=== Task material ===
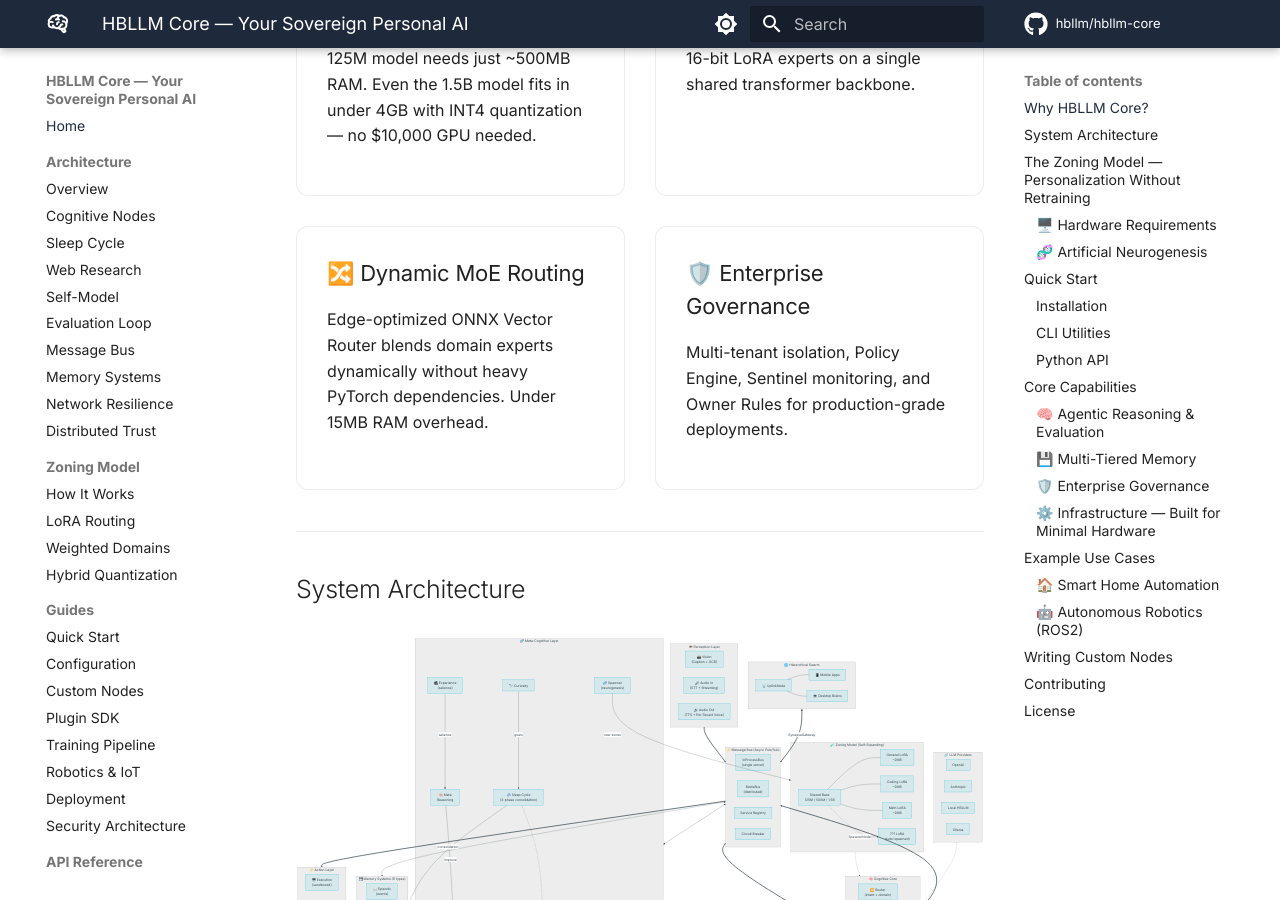
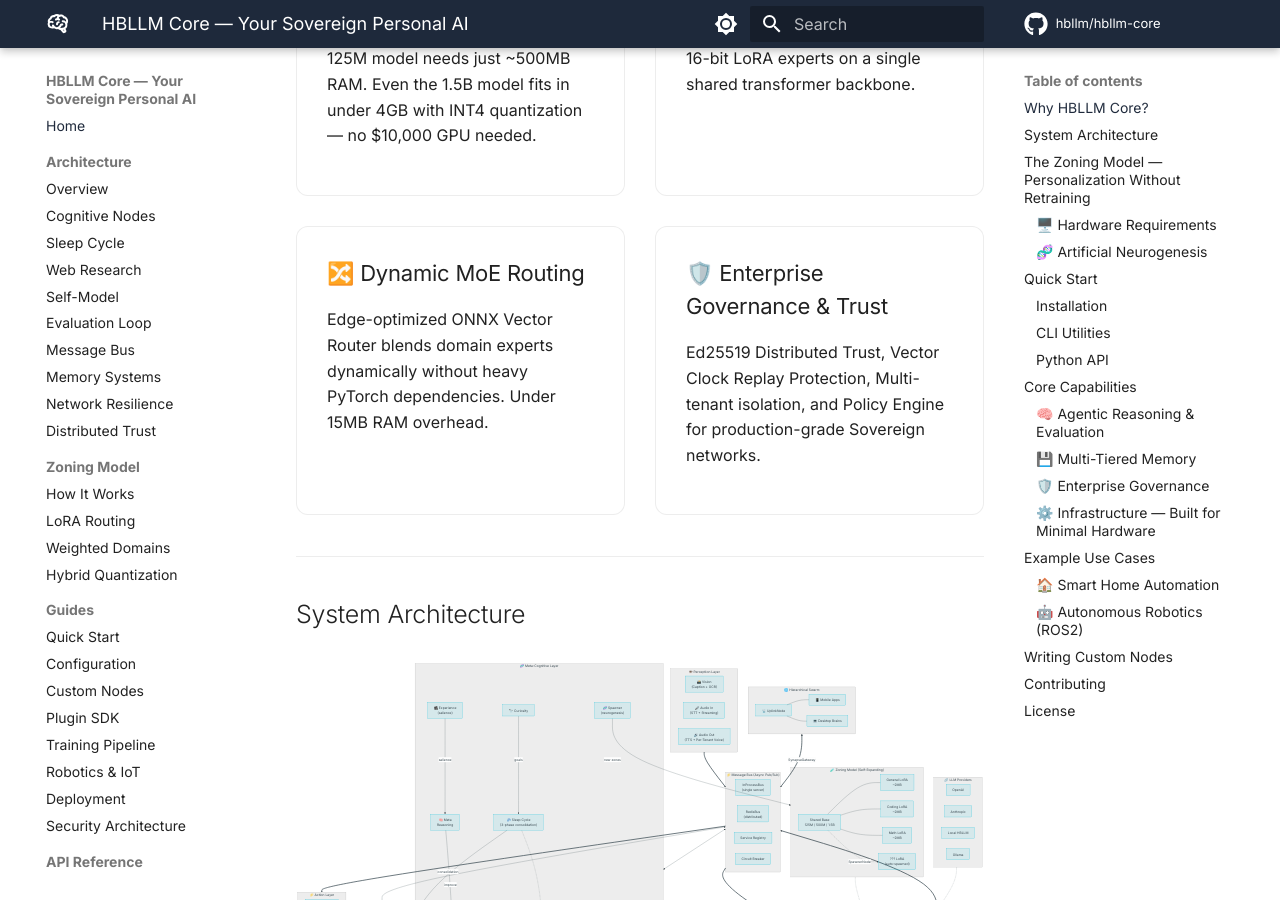
Before and after one commit to HBLLM/hbllm-core, an MkDocs documentation site: the page built from docs/index.md, in a window 1280 px wide and 900 px high, scrolled down 1658 px. Built offline with MkDocs 1.6.1 and Material for MkDocs 9.7.7, drawn with Linux system fonts in a browser that asks for light colours; comment, search, counter and statistics services are not loaded.

Commit message:
Docs: Update index to position HBLLM as a Sovereign Personal AI Network

```diff
--- a/docs/index.md
+++ b/docs/index.md
@@ -56,8 +56,8 @@
 <p>Edge-optimized ONNX Vector Router blends domain experts dynamically without heavy PyTorch dependencies. Under 15MB RAM overhead.</p>
 </div>
 <div class="feature-card">
-<h3>🛡️ Enterprise Governance</h3>
-<p>Multi-tenant isolation, Policy Engine, Sentinel monitoring, and Owner Rules for production-grade deployments.</p>
+<h3>🛡️ Enterprise Governance & Trust</h3>
+<p>Ed25519 Distributed Trust, Vector Clock Replay Protection, Multi-tenant isolation, and Policy Engine for production-grade Sovereign networks.</p>
 </div>
 </div>
 
```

=== Your task ===
Look through the material above for the string "Sovereign" and copy each line that has it.

=== Output below ===
Docs: Update index to position HBLLM as a Sovereign Personal AI Network
+<p>Ed25519 Distributed Trust, Vector Clock Replay Protection, Multi-tenant isolation, and Policy Engine for production-grade Sovereign networks.</p>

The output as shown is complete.